Many times when we "go exploring" in an application, we find information at every turn. That information may be good, it may be bad, but it's still information that informs our decisions. The challenge comes when were not sure if or how we are going to proceed. There have been many times when my "gut" told me I should continue down an avenue of action, only to find out that it didn't give me the information I was hoping for. Another way to say this is "be careful when you start climbing a ladder; you don't want to reach the top to find out you put it against the wrong wall".
Is it possible to hedge your bets and determine if you are going down a rabbit hole, or is it inevitable you will have to power through whatever you are doing to see it through to the end? The truth is, there's a time to have the discussion about going down a rabbit hole, and that's at the beginning of the negotiations. This is where doing good estimates is important, and having the ability to speak to how much time and how much money we will have to spent to accomplish a goal. Making adjustments later is often a lot harder, and it's really a challenge when you get close to a release and you realize that you have a lot more that has to be done, and not enough time to actually do it. We often double down at this stage and we push through to do whatever we have to do, often making ourselves exhausted, run down, and irritable... and very rarely is the result worth it. We don't get better testing done when we double down. In many cases, we actually do worse because we are not sharp and we are stressed out trying to cover our bases.
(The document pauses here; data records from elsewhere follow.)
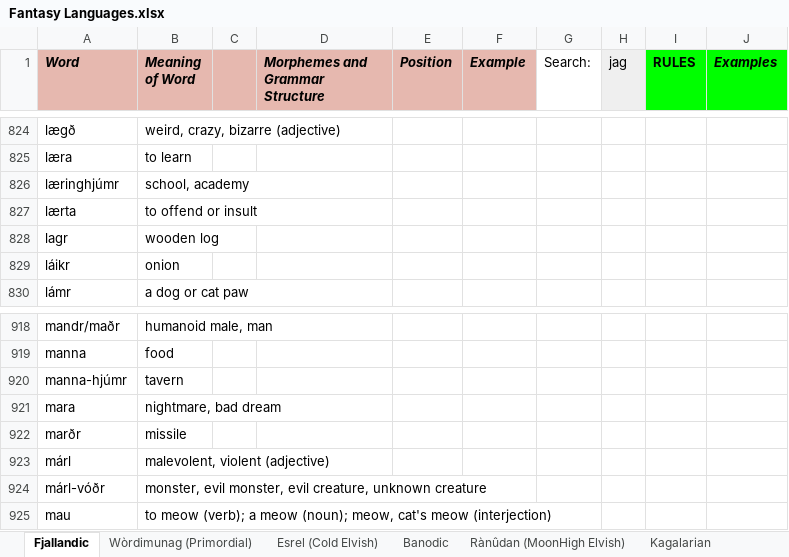
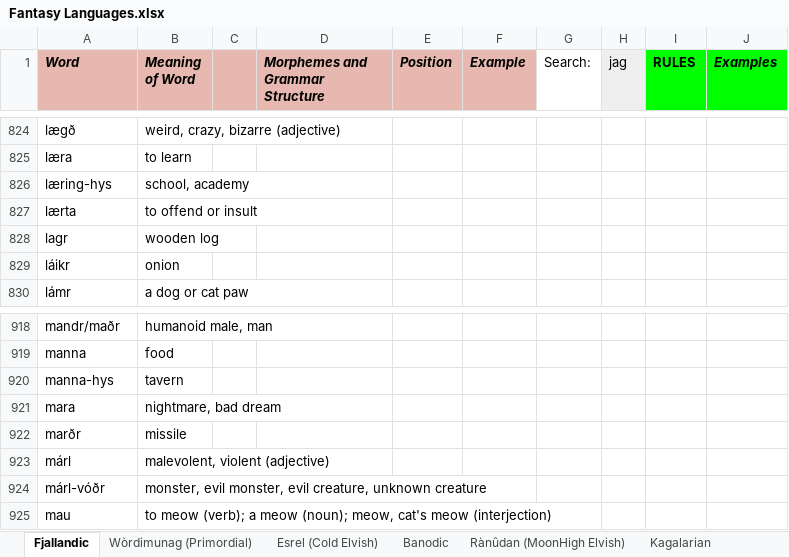
Before and after one commit to Oneo64/Auldworlde, an Excel workbook: Literature/Languages/Fantasy Languages.xlsx, sheet Fjallandic, drawn as a sheet; only a part is shown, gaps mark what is left out; values as stored, in another font and other column widths than the file's, no borders; charts and pictures not drawn; the diff covers the shown part only; the diff names each change by its address in the sheet, - before the commit and + after, or states it on an @@ line.

```diff
--- a/Literature/Languages/Fantasy Languages.xlsx (sheet Fjallandic)
+++ b/Literature/Languages/Fantasy Languages.xlsx (sheet Fjallandic)
-A826 (Word): læringhjúmr
+A826 (Word): læring-hys
-A920 (Word): manna-hjúmr
+A920 (Word): manna-hys
```
Also changed, not shown: 8 added rows, 5 removed rows and 21 edited cells elsewhere in this sheet, sheet Esrel (Cold Elvish).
So as you might guess, my answer for "are you ready to double down?" I hope the answer is "no". I don't want you to double down on a bad bet. Instead, I want to encourage you to focus on covering the highest risk areas and getting the best information you can in the time you can. By doing that, you can let the product managers and the other members of the team with a vested interest make a decision towards what needs to be done. Testers going on death marches aren't going to get us good information, unless the information we want is to find out how to learn the most effective way burn out our testers. If you'll forgive me, I don't really want to know how to do that.